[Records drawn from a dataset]
BEGIN
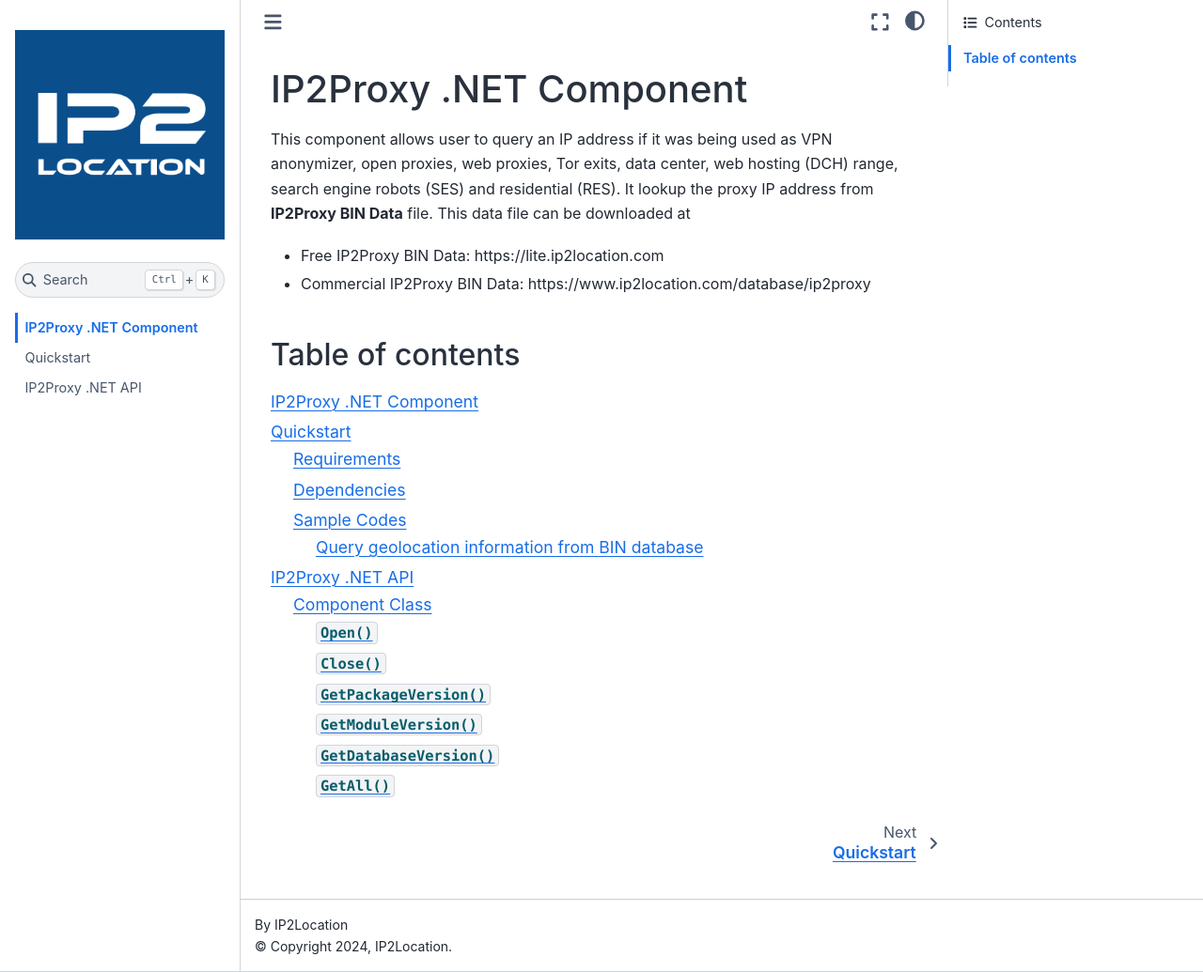
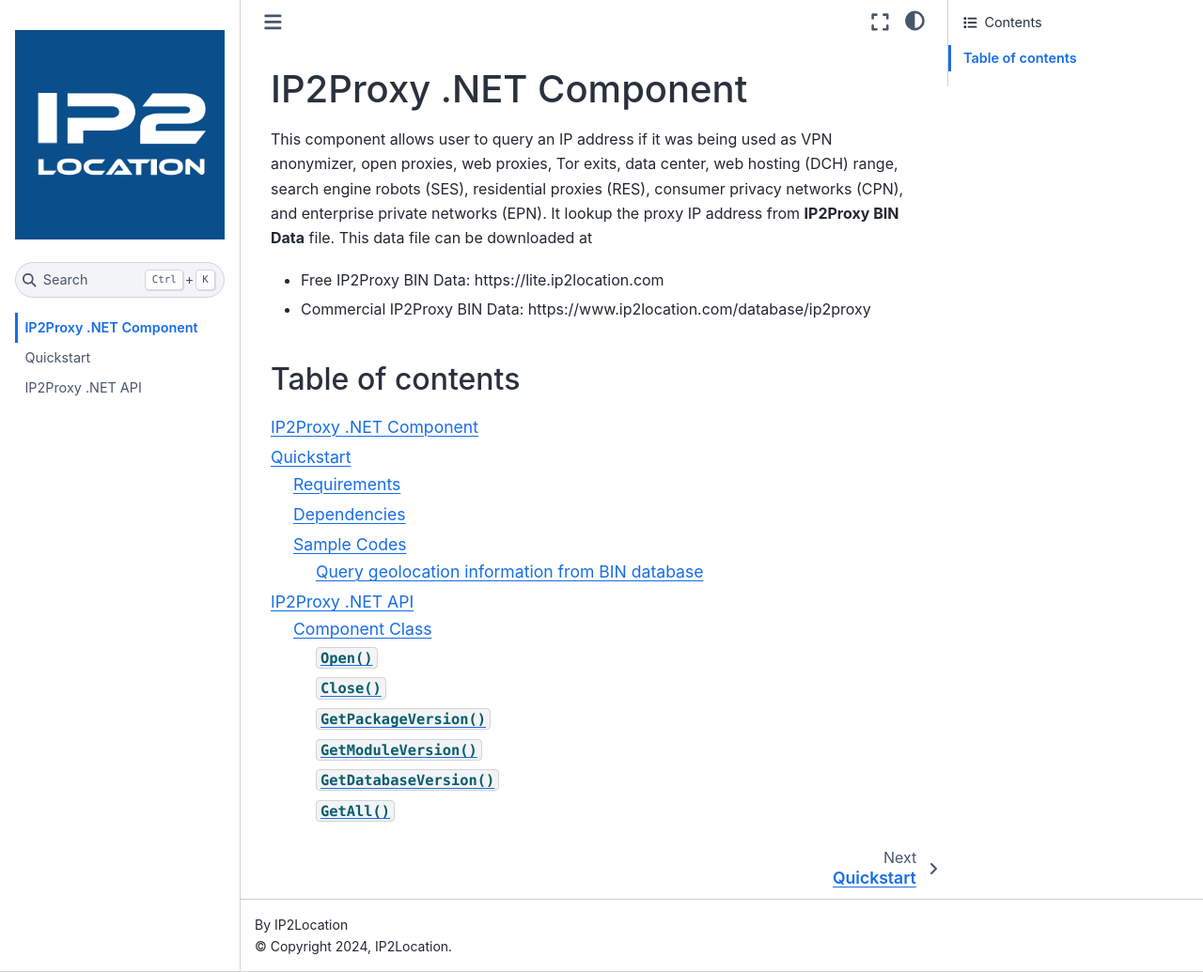
Before and after one commit to ip2location/ip2proxy-dotnet, a Sphinx documentation site: the page built from docs/source/index.md, in a window 1280 px wide and 1035 px high. Shown: the whole window at 94% size. Built offline with Sphinx 7.4.7 and the Sphinx Book theme 1.1.4, drawn with Linux system fonts in a browser that asks for light colours.

Commit message:
Update documentation to mention support of CPN and EPN in PX11+

```diff
--- a/docs/source/index.md
+++ b/docs/source/index.md
@@ -1,6 +1,6 @@
 # IP2Proxy .NET Component
 
-This component allows user to query an IP address if it was being used as VPN anonymizer, open proxies, web proxies, Tor exits, data center, web hosting (DCH) range, search engine robots (SES) and residential (RES). It lookup the proxy IP address from **IP2Proxy BIN Data** file. This data file can be downloaded at
+This component allows user to query an IP address if it was being used as VPN anonymizer, open proxies, web proxies, Tor exits, data center, web hosting (DCH) range, search engine robots (SES), residential proxies (RES), consumer privacy networks (CPN), and enterprise private networks (EPN). It lookup the proxy IP address from **IP2Proxy BIN Data** file. This data file can be downloaded at
 
 * Free IP2Proxy BIN Data: https://lite.ip2location.com
 * Commercial IP2Proxy BIN Data: https://www.ip2location.com/database/ip2proxy
```
Also changed, not shown: README.md (+3 -1 lines).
END
▶ **TASK DIRECTIONS**:
Restate the entries verbatim, without pictures.

▶ **ANSWER AREA**:
Before and after one commit to ip2location/ip2proxy-dotnet, a Sphinx documentation site: the page built from docs/source/index.md, in a window 1280 px wide and 1035 px high. Shown: the whole window at 94% size. Built offline with Sphinx 7.4.7 and the Sphinx Book theme 1.1.4, drawn with Linux system fonts in a browser that asks for light colours.

Commit message:
Update documentation to mention support of CPN and EPN in PX11+

```diff
--- a/docs/source/index.md
+++ b/docs/source/index.md
@@ -1,6 +1,6 @@
 # IP2Proxy .NET Component
 
-This component allows user to query an IP address if it was being used as VPN anonymizer, open proxies, web proxies, Tor exits, data center, web hosting (DCH) range, search engine robots (SES) and residential (RES). It lookup the proxy IP address from **IP2Proxy BIN Data** file. This data file can be downloaded at
+This component allows user to query an IP address if it was being used as VPN anonymizer, open proxies, web proxies, Tor exits, data center, web hosting (DCH) range, search engine robots (SES), residential proxies (RES), consumer privacy networks (CPN), and enterprise private networks (EPN). It lookup the proxy IP address from **IP2Proxy BIN Data** file. This data file can be downloaded at
 
 * Free IP2Proxy BIN Data: https://lite.ip2location.com
 * Commercial IP2Proxy BIN Data: https://www.ip2location.com/database/ip2proxy
```
Also changed, not shown: README.md (+3 -1 lines).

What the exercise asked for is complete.